Exercise requirements >> Reproduce verbatim all of the data given below, but do not carry over the images.

────────────────────────────────────────

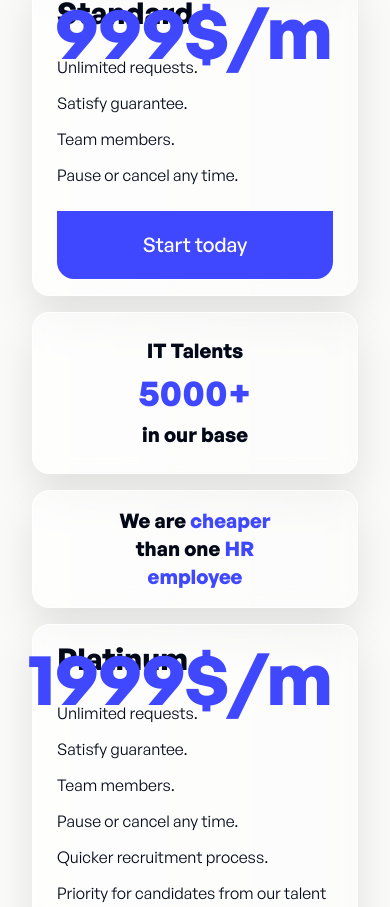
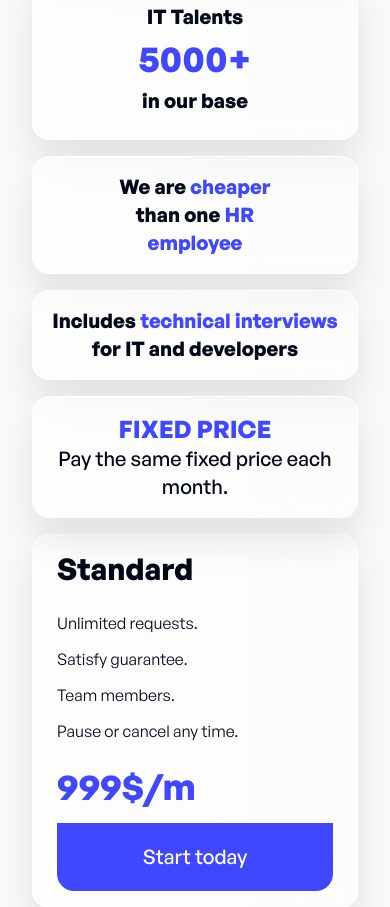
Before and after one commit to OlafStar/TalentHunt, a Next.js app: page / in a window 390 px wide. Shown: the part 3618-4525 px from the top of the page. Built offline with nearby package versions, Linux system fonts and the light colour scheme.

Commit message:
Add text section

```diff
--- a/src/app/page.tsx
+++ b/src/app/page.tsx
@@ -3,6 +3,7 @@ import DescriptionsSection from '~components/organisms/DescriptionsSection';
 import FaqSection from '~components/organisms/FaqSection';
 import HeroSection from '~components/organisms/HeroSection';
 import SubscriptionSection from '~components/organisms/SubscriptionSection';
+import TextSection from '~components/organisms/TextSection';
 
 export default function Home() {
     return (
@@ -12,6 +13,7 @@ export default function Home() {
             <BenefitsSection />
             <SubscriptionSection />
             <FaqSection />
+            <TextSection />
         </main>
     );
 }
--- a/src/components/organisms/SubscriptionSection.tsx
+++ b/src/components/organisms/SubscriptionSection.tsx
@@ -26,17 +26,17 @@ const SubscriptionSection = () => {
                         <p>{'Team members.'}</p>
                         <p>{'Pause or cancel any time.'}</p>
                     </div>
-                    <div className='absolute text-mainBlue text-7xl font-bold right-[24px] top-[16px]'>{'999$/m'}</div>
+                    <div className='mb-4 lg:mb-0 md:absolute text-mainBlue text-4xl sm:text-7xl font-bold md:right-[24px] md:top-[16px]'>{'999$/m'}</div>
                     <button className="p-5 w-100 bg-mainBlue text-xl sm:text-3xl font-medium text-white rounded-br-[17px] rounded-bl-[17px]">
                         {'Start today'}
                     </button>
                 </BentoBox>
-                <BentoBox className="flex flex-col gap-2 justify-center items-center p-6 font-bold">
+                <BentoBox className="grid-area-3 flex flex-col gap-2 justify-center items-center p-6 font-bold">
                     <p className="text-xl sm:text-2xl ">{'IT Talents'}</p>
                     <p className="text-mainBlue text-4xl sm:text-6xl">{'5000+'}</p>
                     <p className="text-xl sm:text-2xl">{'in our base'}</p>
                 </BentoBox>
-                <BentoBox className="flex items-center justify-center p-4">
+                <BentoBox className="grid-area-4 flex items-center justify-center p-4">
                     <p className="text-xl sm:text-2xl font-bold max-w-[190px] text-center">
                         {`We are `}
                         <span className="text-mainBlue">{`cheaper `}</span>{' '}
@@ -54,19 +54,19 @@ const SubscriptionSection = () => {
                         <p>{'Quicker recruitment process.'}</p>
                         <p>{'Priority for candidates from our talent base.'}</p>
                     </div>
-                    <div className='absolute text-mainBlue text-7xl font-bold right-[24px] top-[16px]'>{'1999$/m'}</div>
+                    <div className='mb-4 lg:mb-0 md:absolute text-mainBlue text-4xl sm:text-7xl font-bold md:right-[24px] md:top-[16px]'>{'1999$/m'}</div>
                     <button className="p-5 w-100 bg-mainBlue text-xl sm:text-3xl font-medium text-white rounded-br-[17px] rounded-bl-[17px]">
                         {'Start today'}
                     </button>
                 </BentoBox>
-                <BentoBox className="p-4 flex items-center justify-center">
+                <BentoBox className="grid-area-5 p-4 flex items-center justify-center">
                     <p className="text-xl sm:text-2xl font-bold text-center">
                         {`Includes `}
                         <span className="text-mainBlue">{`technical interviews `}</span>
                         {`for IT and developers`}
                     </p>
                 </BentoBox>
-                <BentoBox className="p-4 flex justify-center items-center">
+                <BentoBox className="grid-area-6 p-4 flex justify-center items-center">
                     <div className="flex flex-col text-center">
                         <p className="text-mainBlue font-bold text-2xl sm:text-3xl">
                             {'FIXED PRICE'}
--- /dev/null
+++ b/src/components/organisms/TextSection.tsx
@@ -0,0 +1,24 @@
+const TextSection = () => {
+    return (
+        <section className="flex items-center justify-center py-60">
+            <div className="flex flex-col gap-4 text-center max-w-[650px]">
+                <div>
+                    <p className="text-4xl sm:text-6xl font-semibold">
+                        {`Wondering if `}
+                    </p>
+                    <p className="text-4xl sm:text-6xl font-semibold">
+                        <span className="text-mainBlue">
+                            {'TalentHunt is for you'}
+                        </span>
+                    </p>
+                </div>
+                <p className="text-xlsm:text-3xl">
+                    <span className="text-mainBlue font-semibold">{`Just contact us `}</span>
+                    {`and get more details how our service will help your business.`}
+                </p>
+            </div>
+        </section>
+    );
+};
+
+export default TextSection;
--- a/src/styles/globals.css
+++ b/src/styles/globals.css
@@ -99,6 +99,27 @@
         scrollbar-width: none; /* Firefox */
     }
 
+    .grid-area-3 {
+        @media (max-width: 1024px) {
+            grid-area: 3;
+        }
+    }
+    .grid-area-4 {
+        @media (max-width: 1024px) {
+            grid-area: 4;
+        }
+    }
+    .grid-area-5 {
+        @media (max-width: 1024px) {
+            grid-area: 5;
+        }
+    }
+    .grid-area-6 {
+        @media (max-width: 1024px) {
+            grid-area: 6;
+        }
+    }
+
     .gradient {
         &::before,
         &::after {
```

────────────────────────────────────────

Result below >>
Before and after one commit to OlafStar/TalentHunt, a Next.js app: page / in a window 390 px wide. Shown: the part 3618-4525 px from the top of the page. Built offline with nearby package versions, Linux system fonts and the light colour scheme.

Commit message:
Add text section

```diff
--- a/src/app/page.tsx
+++ b/src/app/page.tsx
@@ -3,6 +3,7 @@ import DescriptionsSection from '~components/organisms/DescriptionsSection';
 import FaqSection from '~components/organisms/FaqSection';
 import HeroSection from '~components/organisms/HeroSection';
 import SubscriptionSection from '~components/organisms/SubscriptionSection';
+import TextSection from '~components/organisms/TextSection';
 
 export default function Home() {
     return (
@@ -12,6 +13,7 @@ export default function Home() {
             <BenefitsSection />
             <SubscriptionSection />
             <FaqSection />
+            <TextSection />
         </main>
     );
 }
--- a/src/components/organisms/SubscriptionSection.tsx
+++ b/src/components/organisms/SubscriptionSection.tsx
@@ -26,17 +26,17 @@ const SubscriptionSection = () => {
                         <p>{'Team members.'}</p>
                         <p>{'Pause or cancel any time.'}</p>
                     </div>
-                    <div className='absolute text-mainBlue text-7xl font-bold right-[24px] top-[16px]'>{'999$/m'}</div>
+                    <div className='mb-4 lg:mb-0 md:absolute text-mainBlue text-4xl sm:text-7xl font-bold md:right-[24px] md:top-[16px]'>{'999$/m'}</div>
                     <button className="p-5 w-100 bg-mainBlue text-xl sm:text-3xl font-medium text-white rounded-br-[17px] rounded-bl-[17px]">
                         {'Start today'}
                     </button>
                 </BentoBox>
-                <BentoBox className="flex flex-col gap-2 justify-center items-center p-6 font-bold">
+                <BentoBox className="grid-area-3 flex flex-col gap-2 justify-center items-center p-6 font-bold">
                     <p className="text-xl sm:text-2xl ">{'IT Talents'}</p>
                     <p className="text-mainBlue text-4xl sm:text-6xl">{'5000+'}</p>
                     <p className="text-xl sm:text-2xl">{'in our base'}</p>
                 </BentoBox>
-                <BentoBox className="flex items-center justify-center p-4">
+                <BentoBox className="grid-area-4 flex items-center justify-center p-4">
                     <p className="text-xl sm:text-2xl font-bold max-w-[190px] text-center">
                         {`We are `}
                         <span className="text-mainBlue">{`cheaper `}</span>{' '}
@@ -54,19 +54,19 @@ const SubscriptionSection = () => {
                         <p>{'Quicker recruitment process.'}</p>
                         <p>{'Priority for candidates from our talent base.'}</p>
                     </div>
-                    <div className='absolute text-mainBlue text-7xl font-bold right-[24px] top-[16px]'>{'1999$/m'}</div>
+                    <div className='mb-4 lg:mb-0 md:absolute text-mainBlue text-4xl sm:text-7xl font-bold md:right-[24px] md:top-[16px]'>{'1999$/m'}</div>
                     <button className="p-5 w-100 bg-mainBlue text-xl sm:text-3xl font-medium text-white rounded-br-[17px] rounded-bl-[17px]">
                         {'Start today'}
                     </button>
                 </BentoBox>
-                <BentoBox className="p-4 flex items-center justify-center">
+                <BentoBox className="grid-area-5 p-4 flex items-center justify-center">
                     <p className="text-xl sm:text-2xl font-bold text-center">
                         {`Includes `}
                         <span className="text-mainBlue">{`technical interviews `}</span>
                         {`for IT and developers`}
                     </p>
                 </BentoBox>
-                <BentoBox className="p-4 flex justify-center items-center">
+                <BentoBox className="grid-area-6 p-4 flex justify-center items-center">
                     <div className="flex flex-col text-center">
                         <p className="text-mainBlue font-bold text-2xl sm:text-3xl">
                             {'FIXED PRICE'}
--- /dev/null
+++ b/src/components/organisms/TextSection.tsx
@@ -0,0 +1,24 @@
+const TextSection = () => {
+    return (
+        <section className="flex items-center justify-center py-60">
+            <div className="flex flex-col gap-4 text-center max-w-[650px]">
+                <div>
+                    <p className="text-4xl sm:text-6xl font-semibold">
+                        {`Wondering if `}
+                    </p>
+                    <p className="text-4xl sm:text-6xl font-semibold">
+                        <span className="text-mainBlue">
+                            {'TalentHunt is for you'}
+                        </span>
+                    </p>
+                </div>
+                <p className="text-xlsm:text-3xl">
+                    <span className="text-mainBlue font-semibold">{`Just contact us `}</span>
+                    {`and get more details how our service will help your business.`}
+                </p>
+            </div>
+        </section>
+    );
+};
+
+export default TextSection;
--- a/src/styles/globals.css
+++ b/src/styles/globals.css
@@ -99,6 +99,27 @@
         scrollbar-width: none; /* Firefox */
     }
 
+    .grid-area-3 {
+        @media (max-width: 1024px) {
+            grid-area: 3;
+        }
+    }
+    .grid-area-4 {
+        @media (max-width: 1024px) {
+            grid-area: 4;
+        }
+    }
+    .grid-area-5 {
+        @media (max-width: 1024px) {
+            grid-area: 5;
+        }
+    }
+    .grid-area-6 {
+        @media (max-width: 1024px) {
+            grid-area: 6;
+        }
+    }
+
     .gradient {
         &::before,
         &::after {
```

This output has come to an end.